TASK PROMPT
Print the entries exactly; skip the pictures.

Front-end code edit data:
___

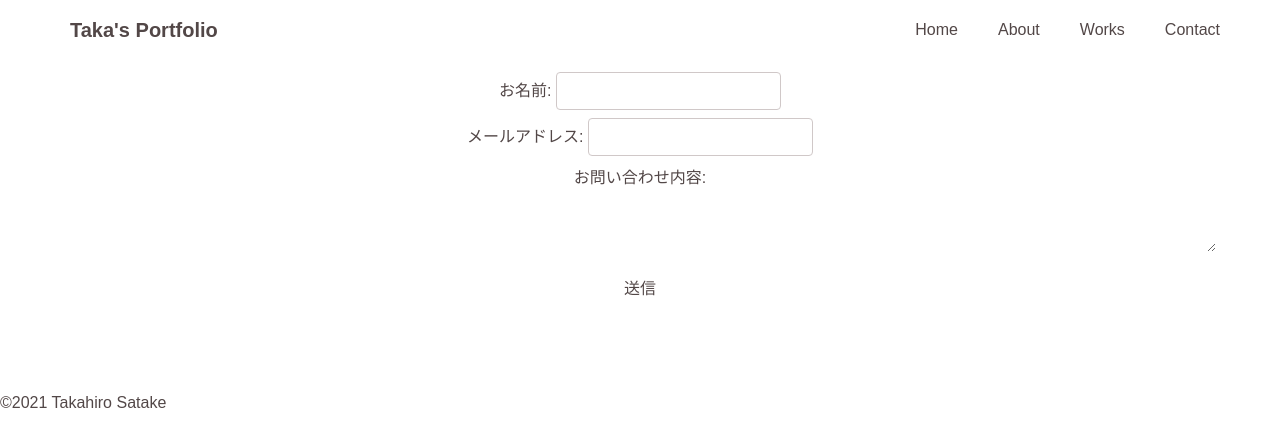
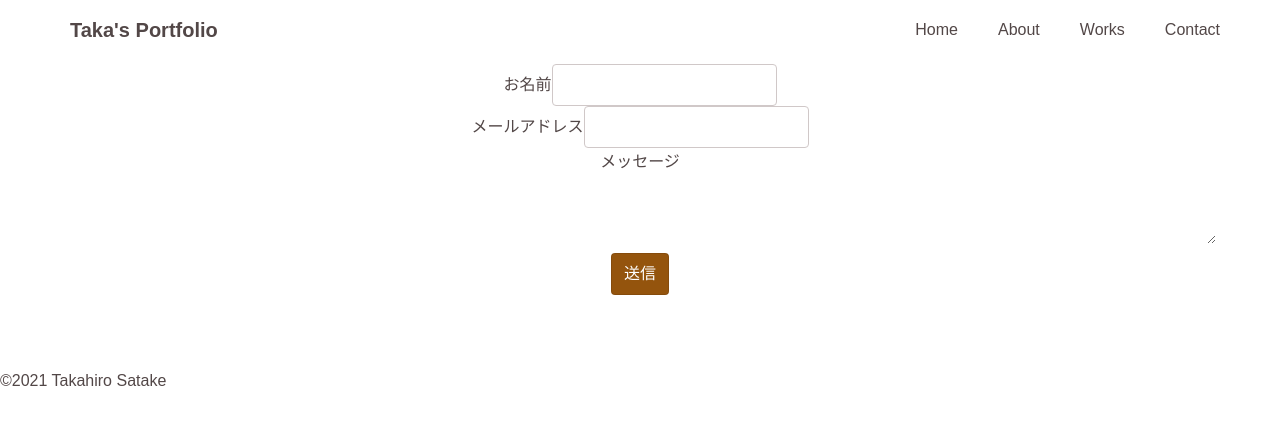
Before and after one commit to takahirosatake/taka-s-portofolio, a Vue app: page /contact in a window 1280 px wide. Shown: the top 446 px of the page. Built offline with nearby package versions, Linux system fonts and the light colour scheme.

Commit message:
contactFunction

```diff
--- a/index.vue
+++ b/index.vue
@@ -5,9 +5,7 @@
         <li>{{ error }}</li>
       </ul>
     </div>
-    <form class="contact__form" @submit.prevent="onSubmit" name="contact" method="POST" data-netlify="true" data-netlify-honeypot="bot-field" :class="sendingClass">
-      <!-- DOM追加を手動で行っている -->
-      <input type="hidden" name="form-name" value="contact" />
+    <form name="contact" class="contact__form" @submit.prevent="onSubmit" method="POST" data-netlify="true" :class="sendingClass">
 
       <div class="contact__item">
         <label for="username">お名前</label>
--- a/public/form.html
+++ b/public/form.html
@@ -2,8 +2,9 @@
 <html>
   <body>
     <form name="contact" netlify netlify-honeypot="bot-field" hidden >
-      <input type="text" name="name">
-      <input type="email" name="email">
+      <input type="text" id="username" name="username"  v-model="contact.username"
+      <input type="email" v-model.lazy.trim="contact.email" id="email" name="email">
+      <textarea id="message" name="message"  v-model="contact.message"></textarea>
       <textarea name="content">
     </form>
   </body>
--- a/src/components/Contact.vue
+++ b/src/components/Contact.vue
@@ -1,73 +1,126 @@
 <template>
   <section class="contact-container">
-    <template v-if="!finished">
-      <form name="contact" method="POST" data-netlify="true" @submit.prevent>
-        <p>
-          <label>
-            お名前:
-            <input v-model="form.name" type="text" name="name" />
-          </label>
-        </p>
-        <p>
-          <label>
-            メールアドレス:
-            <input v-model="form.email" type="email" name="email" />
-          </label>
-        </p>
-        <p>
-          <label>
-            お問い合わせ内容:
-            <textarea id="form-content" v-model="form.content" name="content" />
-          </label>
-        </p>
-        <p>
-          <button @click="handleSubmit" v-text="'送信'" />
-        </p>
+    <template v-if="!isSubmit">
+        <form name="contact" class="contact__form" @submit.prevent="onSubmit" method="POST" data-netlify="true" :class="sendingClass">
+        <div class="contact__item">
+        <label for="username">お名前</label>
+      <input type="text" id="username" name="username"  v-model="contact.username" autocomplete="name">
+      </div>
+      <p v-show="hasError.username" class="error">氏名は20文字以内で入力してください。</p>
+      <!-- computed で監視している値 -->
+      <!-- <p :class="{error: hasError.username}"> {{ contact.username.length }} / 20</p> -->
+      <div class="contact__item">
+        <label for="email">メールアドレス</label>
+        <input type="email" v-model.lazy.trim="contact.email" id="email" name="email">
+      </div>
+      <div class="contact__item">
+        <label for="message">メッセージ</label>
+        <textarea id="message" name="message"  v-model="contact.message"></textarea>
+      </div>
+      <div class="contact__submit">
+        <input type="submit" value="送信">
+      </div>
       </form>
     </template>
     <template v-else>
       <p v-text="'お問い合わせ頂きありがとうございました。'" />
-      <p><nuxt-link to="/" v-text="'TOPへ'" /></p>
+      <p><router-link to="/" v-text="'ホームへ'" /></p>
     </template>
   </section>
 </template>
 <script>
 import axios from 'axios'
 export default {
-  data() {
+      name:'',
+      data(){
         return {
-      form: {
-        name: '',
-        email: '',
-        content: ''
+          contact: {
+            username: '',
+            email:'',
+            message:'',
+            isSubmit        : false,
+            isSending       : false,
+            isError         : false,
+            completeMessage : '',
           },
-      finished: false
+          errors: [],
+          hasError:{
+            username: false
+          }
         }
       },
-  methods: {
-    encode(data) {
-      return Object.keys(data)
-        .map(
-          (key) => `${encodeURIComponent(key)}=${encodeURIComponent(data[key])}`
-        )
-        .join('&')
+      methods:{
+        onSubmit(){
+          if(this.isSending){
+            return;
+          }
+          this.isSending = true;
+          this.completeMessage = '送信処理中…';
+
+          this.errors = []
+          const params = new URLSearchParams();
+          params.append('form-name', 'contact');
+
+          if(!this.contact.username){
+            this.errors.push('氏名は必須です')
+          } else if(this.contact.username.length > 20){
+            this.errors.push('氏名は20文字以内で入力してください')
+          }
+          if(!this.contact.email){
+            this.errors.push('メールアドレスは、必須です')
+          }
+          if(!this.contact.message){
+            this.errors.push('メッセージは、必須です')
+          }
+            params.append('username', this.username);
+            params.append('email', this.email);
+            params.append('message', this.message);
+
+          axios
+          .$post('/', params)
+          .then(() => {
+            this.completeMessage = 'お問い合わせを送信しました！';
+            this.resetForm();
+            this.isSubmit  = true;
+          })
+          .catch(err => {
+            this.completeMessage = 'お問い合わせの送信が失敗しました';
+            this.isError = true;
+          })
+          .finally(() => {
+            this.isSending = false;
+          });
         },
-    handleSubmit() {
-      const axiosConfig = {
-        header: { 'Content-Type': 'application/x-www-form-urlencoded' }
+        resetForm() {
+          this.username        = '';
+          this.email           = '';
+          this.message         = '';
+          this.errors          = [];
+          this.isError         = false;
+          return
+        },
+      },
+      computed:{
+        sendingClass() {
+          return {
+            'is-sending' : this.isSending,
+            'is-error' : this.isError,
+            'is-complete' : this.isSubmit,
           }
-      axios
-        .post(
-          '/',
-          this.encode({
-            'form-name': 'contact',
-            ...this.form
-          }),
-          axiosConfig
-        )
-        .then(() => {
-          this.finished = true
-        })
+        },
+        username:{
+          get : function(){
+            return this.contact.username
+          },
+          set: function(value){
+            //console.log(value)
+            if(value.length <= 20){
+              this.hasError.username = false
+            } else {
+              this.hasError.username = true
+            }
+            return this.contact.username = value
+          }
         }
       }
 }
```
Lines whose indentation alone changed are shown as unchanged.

___

RESPONSE AREA
Before and after one commit to takahirosatake/taka-s-portofolio, a Vue app: page /contact in a window 1280 px wide. Shown: the top 446 px of the page. Built offline with nearby package versions, Linux system fonts and the light colour scheme.

Commit message:
contactFunction

```diff
--- a/index.vue
+++ b/index.vue
@@ -5,9 +5,7 @@
         <li>{{ error }}</li>
       </ul>
     </div>
-    <form class="contact__form" @submit.prevent="onSubmit" name="contact" method="POST" data-netlify="true" data-netlify-honeypot="bot-field" :class="sendingClass">
-      <!-- DOM追加を手動で行っている -->
-      <input type="hidden" name="form-name" value="contact" />
+    <form name="contact" class="contact__form" @submit.prevent="onSubmit" method="POST" data-netlify="true" :class="sendingClass">
 
       <div class="contact__item">
         <label for="username">お名前</label>
--- a/public/form.html
+++ b/public/form.html
@@ -2,8 +2,9 @@
 <html>
   <body>
     <form name="contact" netlify netlify-honeypot="bot-field" hidden >
-      <input type="text" name="name">
-      <input type="email" name="email">
+      <input type="text" id="username" name="username"  v-model="contact.username"
+      <input type="email" v-model.lazy.trim="contact.email" id="email" name="email">
+      <textarea id="message" name="message"  v-model="contact.message"></textarea>
       <textarea name="content">
     </form>
   </body>
--- a/src/components/Contact.vue
+++ b/src/components/Contact.vue
@@ -1,73 +1,126 @@
 <template>
   <section class="contact-container">
-    <template v-if="!finished">
-      <form name="contact" method="POST" data-netlify="true" @submit.prevent>
-        <p>
-          <label>
-            お名前:
-            <input v-model="form.name" type="text" name="name" />
-          </label>
-        </p>
-        <p>
-          <label>
-            メールアドレス:
-            <input v-model="form.email" type="email" name="email" />
-          </label>
-        </p>
-        <p>
-          <label>
-            お問い合わせ内容:
-            <textarea id="form-content" v-model="form.content" name="content" />
-          </label>
-        </p>
-        <p>
-          <button @click="handleSubmit" v-text="'送信'" />
-        </p>
+    <template v-if="!isSubmit">
+        <form name="contact" class="contact__form" @submit.prevent="onSubmit" method="POST" data-netlify="true" :class="sendingClass">
+        <div class="contact__item">
+        <label for="username">お名前</label>
+      <input type="text" id="username" name="username"  v-model="contact.username" autocomplete="name">
+      </div>
+      <p v-show="hasError.username" class="error">氏名は20文字以内で入力してください。</p>
+      <!-- computed で監視している値 -->
+      <!-- <p :class="{error: hasError.username}"> {{ contact.username.length }} / 20</p> -->
+      <div class="contact__item">
+        <label for="email">メールアドレス</label>
+        <input type="email" v-model.lazy.trim="contact.email" id="email" name="email">
+      </div>
+      <div class="contact__item">
+        <label for="message">メッセージ</label>
+        <textarea id="message" name="message"  v-model="contact.message"></textarea>
+      </div>
+      <div class="contact__submit">
+        <input type="submit" value="送信">
+      </div>
       </form>
     </template>
     <template v-else>
       <p v-text="'お問い合わせ頂きありがとうございました。'" />
-      <p><nuxt-link to="/" v-text="'TOPへ'" /></p>
+      <p><router-link to="/" v-text="'ホームへ'" /></p>
     </template>
   </section>
 </template>
 <script>
 import axios from 'axios'
 export default {
-  data() {
+      name:'',
+      data(){
         return {
-      form: {
-        name: '',
-        email: '',
-        content: ''
+          contact: {
+            username: '',
+            email:'',
+            message:'',
+            isSubmit        : false,
+            isSending       : false,
+            isError         : false,
+            completeMessage : '',
           },
-      finished: false
+          errors: [],
+          hasError:{
+            username: false
+          }
         }
       },
-  methods: {
-    encode(data) {
-      return Object.keys(data)
-        .map(
-          (key) => `${encodeURIComponent(key)}=${encodeURIComponent(data[key])}`
-        )
-        .join('&')
+      methods:{
+        onSubmit(){
+          if(this.isSending){
+            return;
+          }
+          this.isSending = true;
+          this.completeMessage = '送信処理中…';
+
+          this.errors = []
+          const params = new URLSearchParams();
+          params.append('form-name', 'contact');
+
+          if(!this.contact.username){
+            this.errors.push('氏名は必須です')
+          } else if(this.contact.username.length > 20){
+            this.errors.push('氏名は20文字以内で入力してください')
+          }
+          if(!this.contact.email){
+            this.errors.push('メールアドレスは、必須です')
+          }
+          if(!this.contact.message){
+            this.errors.push('メッセージは、必須です')
+          }
+            params.append('username', this.username);
+            params.append('email', this.email);
+            params.append('message', this.message);
+
+          axios
+          .$post('/', params)
+          .then(() => {
+            this.completeMessage = 'お問い合わせを送信しました！';
+            this.resetForm();
+            this.isSubmit  = true;
+          })
+          .catch(err => {
+            this.completeMessage = 'お問い合わせの送信が失敗しました';
+            this.isError = true;
+          })
+          .finally(() => {
+            this.isSending = false;
+          });
         },
-    handleSubmit() {
-      const axiosConfig = {
-        header: { 'Content-Type': 'application/x-www-form-urlencoded' }
+        resetForm() {
+          this.username        = '';
+          this.email           = '';
+          this.message         = '';
+          this.errors          = [];
+          this.isError         = false;
+          return
+        },
+      },
+      computed:{
+        sendingClass() {
+          return {
+            'is-sending' : this.isSending,
+            'is-error' : this.isError,
+            'is-complete' : this.isSubmit,
           }
-      axios
-        .post(
-          '/',
-          this.encode({
-            'form-name': 'contact',
-            ...this.form
-          }),
-          axiosConfig
-        )
-        .then(() => {
-          this.finished = true
-        })
+        },
+        username:{
+          get : function(){
+            return this.contact.username
+          },
+          set: function(value){
+            //console.log(value)
+            if(value.length <= 20){
+              this.hasError.username = false
+            } else {
+              this.hasError.username = true
+            }
+            return this.contact.username = value
+          }
         }
       }
 }
```
Lines whose indentation alone changed are shown as unchanged.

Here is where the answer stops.